    Rutherford B. Hayes became the 19th President of the United States (following Grant) after one of the most contentious elections in American history.  During the election, Hayes and his opponent, New York Governor Samuel Tilden, a democrat, found themselves nearly splitting the country’s electoral votes in half.  To win the election a candidate needed 185 electoral votes and after three days of counting Hayes found himself with 166 and Tilden, who had already won the popular vote, with 184.  One of Hayes’s electors from Oregon was then disqualified, knocking his total down to 165, and the remaining 20 votes from Florida, South Carolina and Louisiana were up in the air due to election fraud from both parties.  An Electoral Commission was formed to sort out the manner and it consisted of five representatives, five senators and five Supreme Court Justices who also divided up as seven Democrats, seven Republicans and one Independent, Supreme Court Justice David Davis.  As quickly as the names were chosen, Democrats elected Davis to the Illinois legislature in an attempt to sway his vote but he instead withdrew himself from the committee.  As all the other remaining Supreme Court Justices were Republicans the most independent-minded member, Justice Joseph Bradley, was chosen to fill Davis’ spot.  The Republicans then outvoted the Democrats eight to seven, giving Hayes all 20 electoral votes and the 185 he needed to win the presidency.  As part of an agreement with some very unhappy Democrats, Hayes agreed to only serve one term.

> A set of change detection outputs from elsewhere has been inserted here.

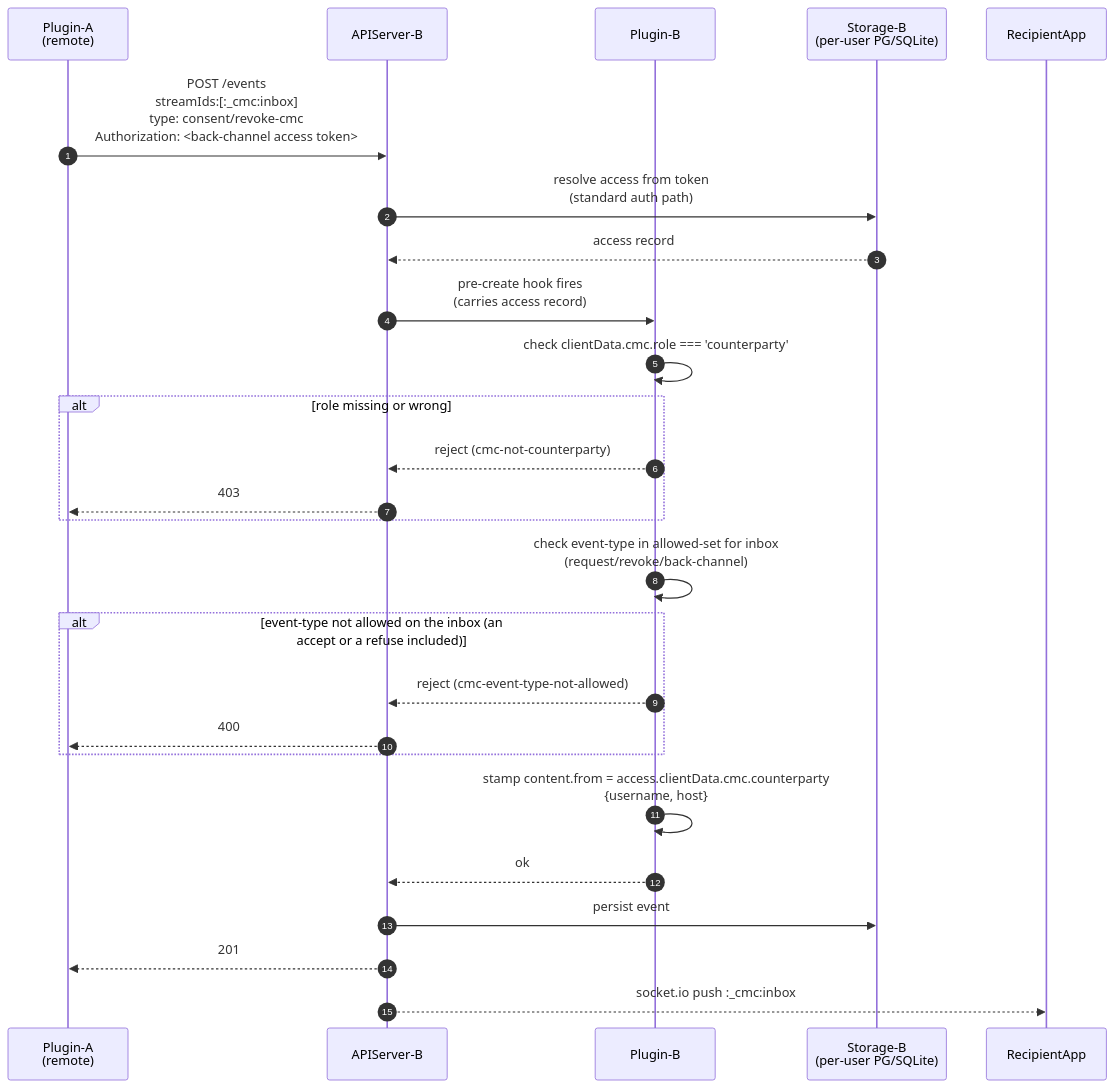
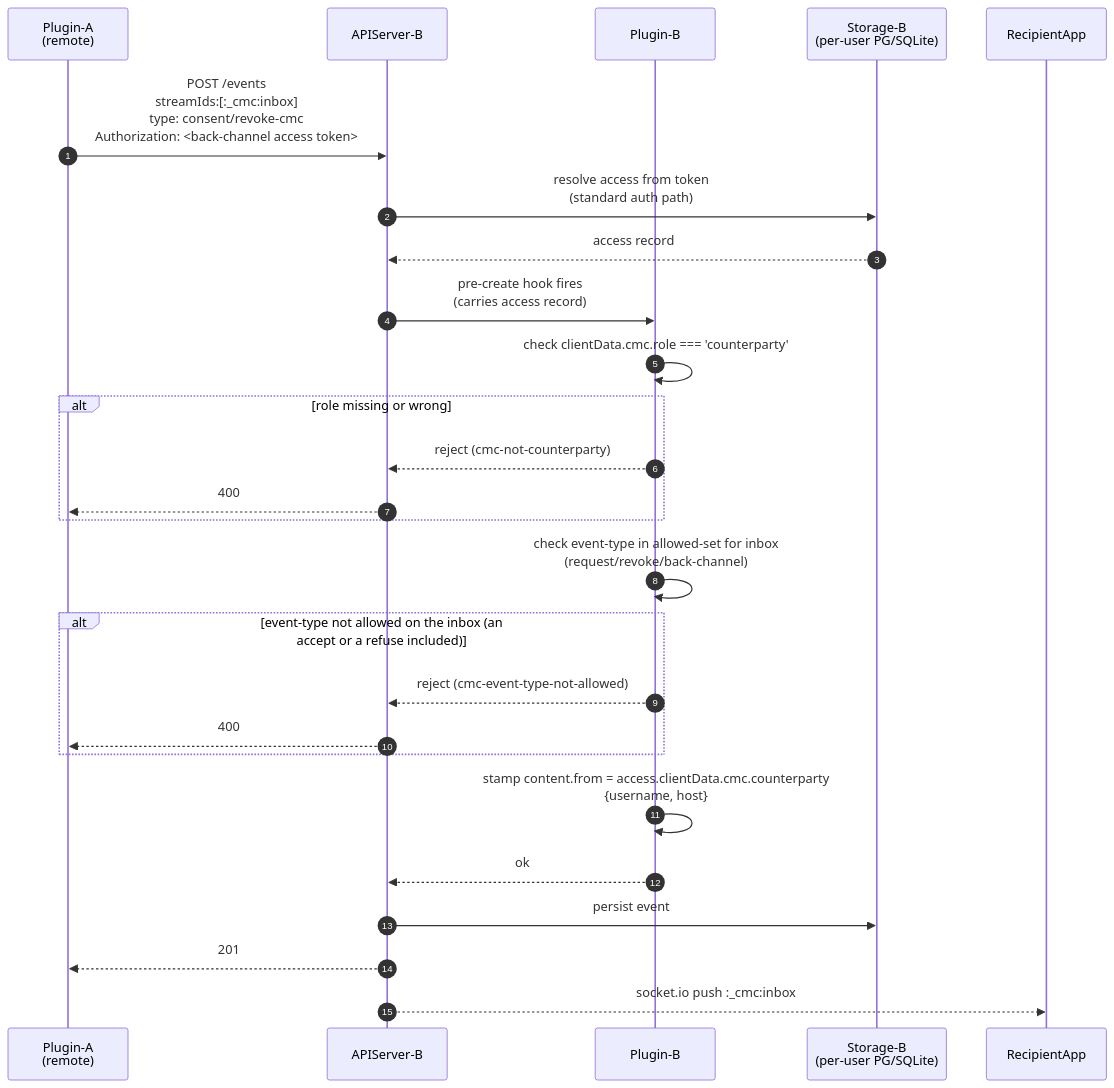
Before and after one commit to pryv/open-pryv.io: the fifth of 14 diagrams in components/cmc/INTERNALS.md, drawn with Mermaid. The commit also changed 2 other files, not shown here.

Commit message:
cmc: comments and INTERNALS say where an accept now arrives (responses stream) and the 400 for a non-counterparty inbox write

````diff
--- a/components/cmc/INTERNALS.md
+++ b/components/cmc/INTERNALS.md
@@ -252,29 +252,29 @@
 ```mermaid
 sequenceDiagram
     autonumber
     participant PeerPlugin as Plugin-A<br/>(remote)
     participant APIServer as APIServer-B
     participant Plugin as Plugin-B
     participant Storage as Storage-B<br/>(per-user PG/SQLite)
     participant App as RecipientApp
 
     PeerPlugin->>APIServer: POST /events<br/>streamIds:[:_cmc:inbox]<br/>type: consent/revoke-cmc<br/>Authorization: <back-channel access token>
     APIServer->>Storage: resolve access from token<br/>(standard auth path)
     Storage-->>APIServer: access record
     APIServer->>Plugin: pre-create hook fires<br/>(carries access record)
     Plugin->>Plugin: check clientData.cmc.role === 'counterparty'
     alt role missing or wrong
         Plugin-->>APIServer: reject (cmc-not-counterparty)
-        APIServer-->>PeerPlugin: 403
+        APIServer-->>PeerPlugin: 400
     end
     Plugin->>Plugin: check event-type in allowed-set for inbox<br/>(request/revoke/back-channel)
     alt event-type not allowed on the inbox (an accept or a refuse included)
         Plugin-->>APIServer: reject (cmc-event-type-not-allowed)
         APIServer-->>PeerPlugin: 400
     end
     Plugin->>Plugin: stamp content.from = access.clientData.cmc.counterparty<br/>{username, host}
     Plugin-->>APIServer: ok
     APIServer->>Storage: persist event
     APIServer-->>PeerPlugin: 201
     APIServer-->>App: socket.io push :_cmc:inbox
 ```
````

    Hayes took office soon after the Panic of 1873, one of America’s worst financial crises, and money, labor and Reconstruction were on the public’s minds.  During his time as President, he reformed the government to end crooked political appointments, successfully managed the Great Railroad Strike of 1877 (the biggest labor strike in American history), nullified the use of silver in modern currency, expanded foreign policies and, perhaps most important of all, helped the still divided nation heal from the Civil War and the assassination of President Abraham Lincoln.
    Hayes kept his promise not to run for a second term and retired from politics in 1880.  He spent his remaining years as a staunch supporter of educational institutions and eventually joined the Board of Trustees for a school he helped found: The Ohio State University.  He also created scholarships for blacks (one of which went to W. E. B. Du Bois), fought for the working poor and even improved Ohio’s prison conditions.  Rutherford B. Hayes passed away from a heart attack in 1893 and was buried at Oakwood Cemetery in Fremont, OH.
    During his time in the White House, Hayes and his wife “Lemonade” Lucy kept the White House notoriously dry.  Wine was served at the very first reception but for the following four years not a drop of alcohol entered the doors of the White House.


From the Brewer:  New England Style IPA - attenuated in your favor to be a juicy/citrusy/fruity bomb.  Made with Azacca, Mandarina, Sorachi Ace, Mosaic, and Cascade Lupulin Powder.  Dry hopped with way too much Cryo Cascade, Azacca, Mandarina, Mosaic, and Sorachi Ace.  Brewed in honor of President Rutherford B. Hayes from Delaware, Ohio.  ABV 7.9%, IBU 50
Frank Barickman - Partner & Head Brewer, Roma Barickman - Partner & Chief of Getting Stuff Done



President Rutherford B. Hayes